The New York Times probably represents much of the conventional political wisdom on the housing market when it asserted in a March 7 editorial that the housing market won’t come back until foreclosures stop. But the pundits are confusing cause and effect.
Housing prices are continuing to fall because the housing market was caught up in a half-decade bubble. Even without a recession, housing prices would have to drop further to come back in line with historical levels. Foreclosures are a symptom of this process, but not a cause. Complicating the process, however, is housing finance and the complicated arrangements that emerged to satisfy a demand for housing goosed by federal policy. It’s the finance component, not the foreclosure component, that is still working itself out of the market. This won’t be solved by a federal government that simply wants to rewrite mortgages and use a proverbial sledgehammer to force new mortgage writing to soak up housing supply. (My Reason Foundation colleague Anthony Randazzo’s pithy analysis from last June is still relevant.)

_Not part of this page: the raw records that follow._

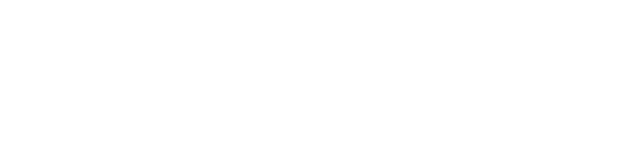
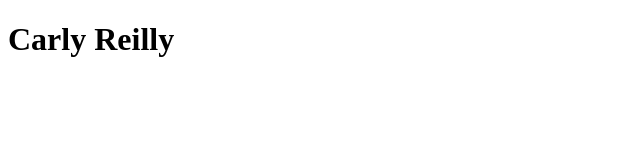
Before and after one commit to carlyreilly/carlyreilly.github.io, a plain HTML site: page index.html in a window 1280 px wide. Shown: the whole page, without its empty margins (0-640 px from the left). Drawn offline with Linux system fonts and the light colour scheme.

Commit message:
fourth try, still just my name

```diff
--- a/index.html
+++ b/index.html
@@ -1 +1,11 @@
 <!DOCTYPE html>
+
+<html>
+<head>
+<title>Carly Reilly Index</title>
+</head>
+
+<body>
+	<h1>Carly Reilly</h1>
+</body>
+</html>
```
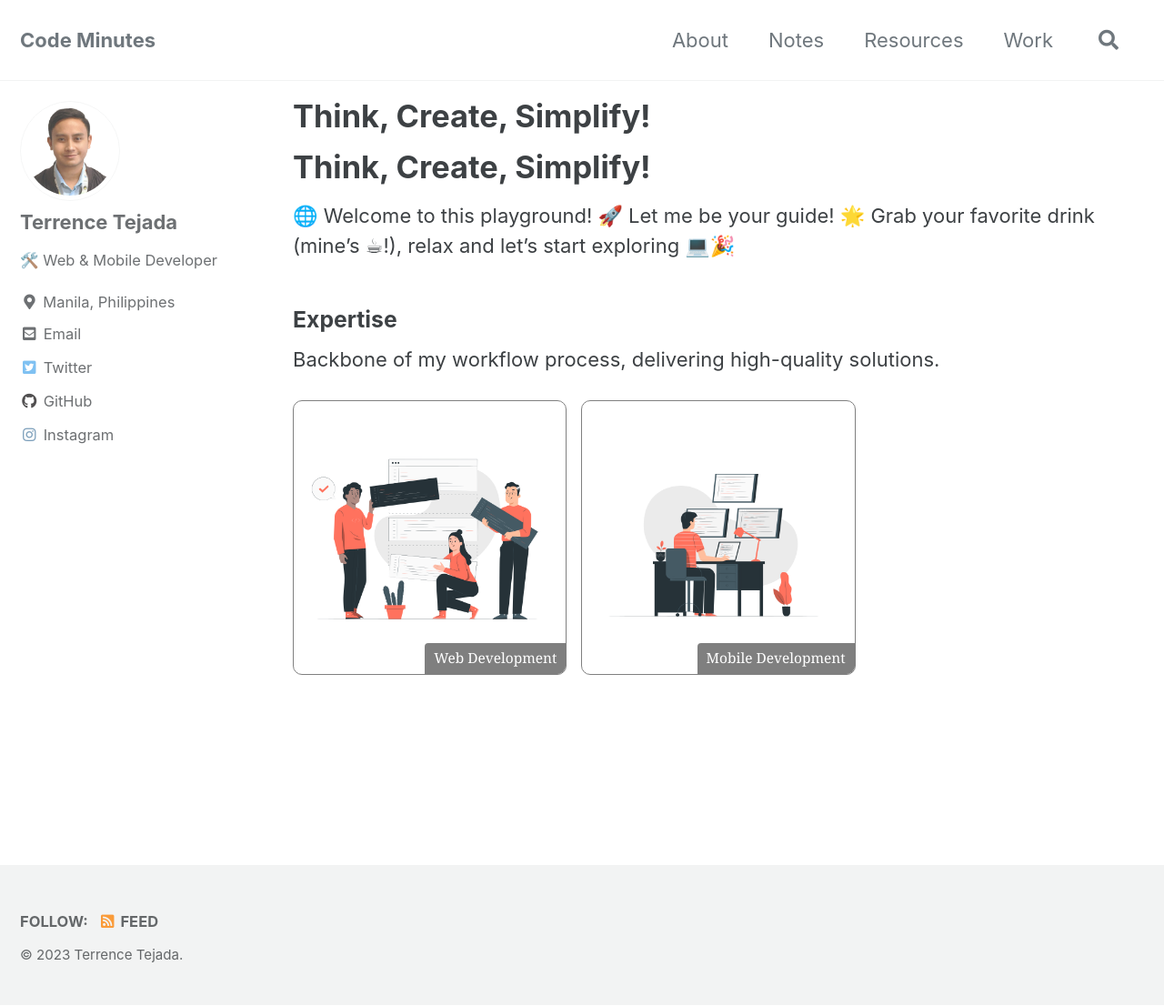
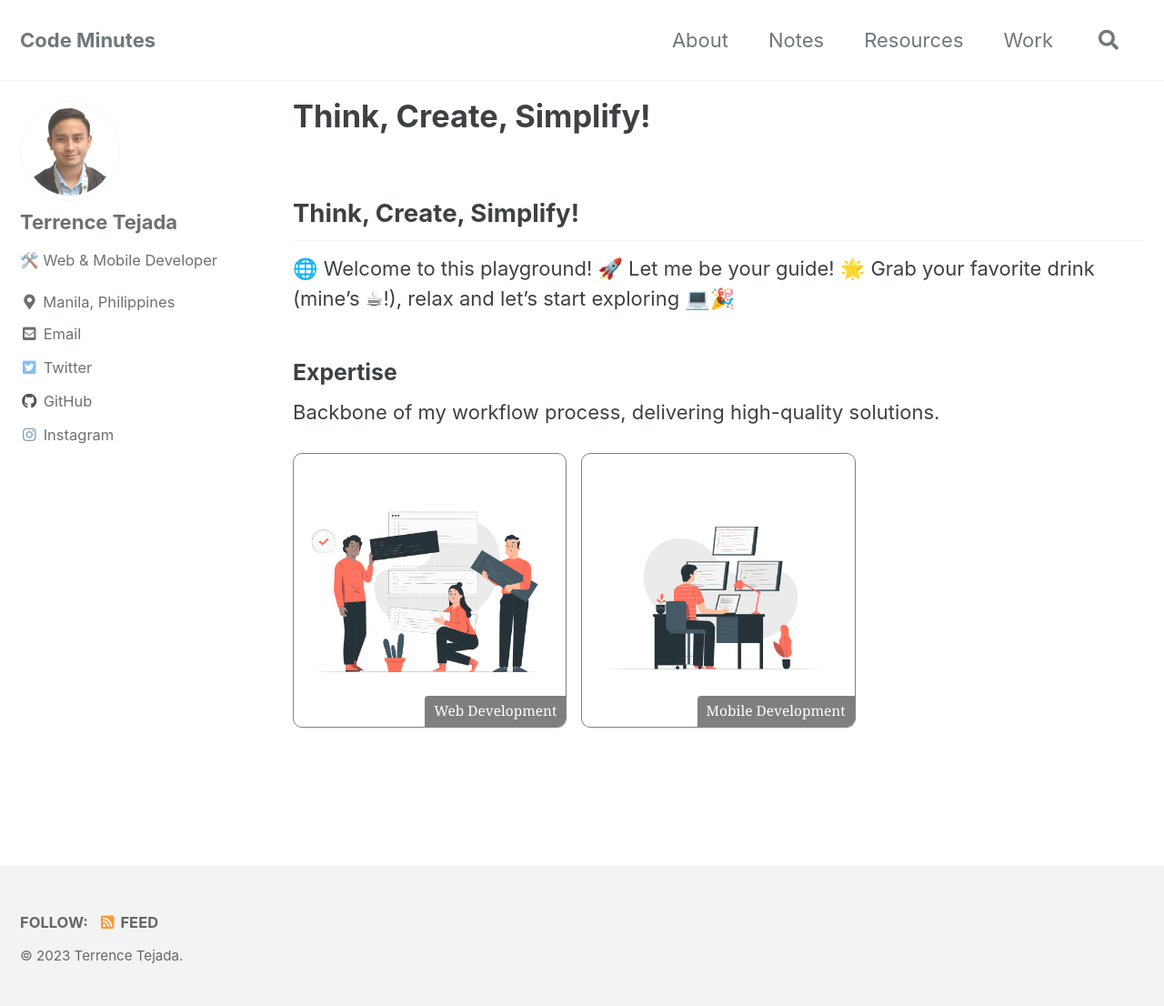
Before and after one commit to ecnerret-adajet/ecnerret-adajet.github.io, a Jekyll site: the page built from index.md, in a window 1280 px wide and 1106 px high. Shown: the whole window at 91% size. Built offline with Jekyll 4.4.1, drawn with Linux system fonts in a browser that asks for light colours; cached includes are drawn as plain includes; our own code applies the rules of GitHub Pages for plain Markdown files.

```diff
--- a/index.md
+++ b/index.md
@@ -17,7 +17,7 @@ feature_row:
 
 ---
 
-# Think, Create, Simplify!
+## Think, Create, Simplify!
 
 🌐 Welcome to this playground! 🚀 Let me be your guide! 🌟 Grab your favorite drink (mine's ☕!), relax and let’s start exploring 💻🎉
 
```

This creates success on paper, but doesn’t address the fundamentals. The best approach for the federal government is to create a stable financial environment and let the housing market continue down its long, if painful road, to sorting itself out.